Net Neutrality Having had a number of awful experiences as a Comcast broadband subscriber, I’m prepared to believe six terrible things about the company before breakfast. But I’m having a hard time buying the accusations currently being leveled against it by Level 3 Communications.
As most Concurrent Media readers probably know by now, Level 3 issued a press release Monday accusing Comcast of “putting up a toll booth at the borders of its broadband Internet access network, enabling it to unilaterally decide how much to charge for content which competes with its own cable TV and Xfinity delivered content.” At issue is a demand by Comcast that Level 3 enter into the same sort of commercial agreement Comcast has with other CDNs to carry their traffic over its last-mile network.
Up to now, Level 3 has had a no-cost peering arrangement with Comcast because the amount of data the two exchanged was roughly equal. That changed this month when Level 3 secured an exclusive CDN deal with Netflix, which meant Level 3 is now sending far more traffic to Comcast that Comcast is sending the other way. According to Comcast, its standard policy is to seek a commercial (i.e. paid) agreement with other operators when the traffic flow between the two becomes so one-sided as to fall outside the rough parity principle of a traditional peering agreement.
Level 3, however, is now waving the bloody shirt of net neutrality, accusing Comcast of violating “the spirit and letter of the FCC’s proposed Internet Policy principles and other regulations and statutes,” and vowing to seek relief from the FCC.
Comcast fired back with a press release of its own accusing Level 3 of trying “to pressure Comcast into accepting more than a twofold increase in the amount of traffic Level 3 delivers onto Comcast’s network — for free. In other words, Level 3 wants to compete with other CDNs, but pass all the costs of that business onto Comcast and Comcast’s customers, instead of Level 3 and its customers.”
The battle has now been fully joined, with proponents and opponents of FCC action on net neutrality each seeing vindication of their position in the dispute.
I see a more mundane dynamic at work. To me it feels more like Level 3 made a bad deal with Netflix to win the business away from Akamai and Limelight and is now panicking over how to make the numbers work. It must have come in at a pretty aggressive price for the CDN-service portion of the deal to get Netflix to consolidate all of its business with a single vendor. Typically, content providers like to spread their CDN business over at least two vendors, in case peaks in demand overwhelm their main CDN’s network and to keep everyone honest by playing vendors off against each other.

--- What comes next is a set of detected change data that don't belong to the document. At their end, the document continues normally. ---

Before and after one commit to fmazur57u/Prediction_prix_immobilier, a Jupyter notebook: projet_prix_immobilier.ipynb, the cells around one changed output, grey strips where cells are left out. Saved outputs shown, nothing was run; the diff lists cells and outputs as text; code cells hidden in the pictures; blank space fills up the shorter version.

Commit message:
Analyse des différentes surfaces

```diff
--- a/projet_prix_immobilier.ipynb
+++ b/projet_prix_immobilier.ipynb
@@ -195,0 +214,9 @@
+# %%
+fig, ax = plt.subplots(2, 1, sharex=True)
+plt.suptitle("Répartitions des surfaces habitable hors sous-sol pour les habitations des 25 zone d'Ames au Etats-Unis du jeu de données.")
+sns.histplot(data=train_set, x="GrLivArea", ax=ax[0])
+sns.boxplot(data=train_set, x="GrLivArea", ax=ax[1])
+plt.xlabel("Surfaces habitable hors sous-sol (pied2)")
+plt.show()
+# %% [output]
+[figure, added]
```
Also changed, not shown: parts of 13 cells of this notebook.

Level 3 also agreed to assume the full cost of storing Netflix’s entire streaming library. As I noted in a previous post, that’s a very nice deal point for Netflix, but for Level 3, not so much. Basically, it’s a big fixed cost against the Netflix deal that CDN’s do not typically take on and that will change the way the numbers work internally — not in a good way — for Level 3
The simplest explanation for what’s going on here is that Level 3 backed into a number for its deal with Netflix based on certain assumptions about what its own costs would be to deliver all of the services it promised, and is now discovering those assumptions were wrong. So now it’s looking for leverage with Comcast to try to get those costs back in line with its assumptions by invoking net neutrality.
The tell here is that Netflix has been silent about the dispute, at least publicly. If Netflix truly believed its streaming business were being threatened by Comcast for strategic reasons (as opposed to a simple price dispute), it, too, would be shouting from the roof tops about net neutrality and the perfidy of Comcast.
This sentence from Level 3’s own press release also tells you Netflix did not have its back in its dispute with Comcast:
“On November 22, after being informed by Comcast that its demand for payment was ‘take it or leave it,’ Level 3 agreed to the terms, under protest, in order to ensure customers did not experience any disruptions.
If Netflix believed this was really a net neutrality issue, it would have had Level 3’s back. Instead, Netflix appears to have told Level 3 that any problem it was having getting a deal done with Comcast was Level 3’s problem, which forced Level 3 to cave.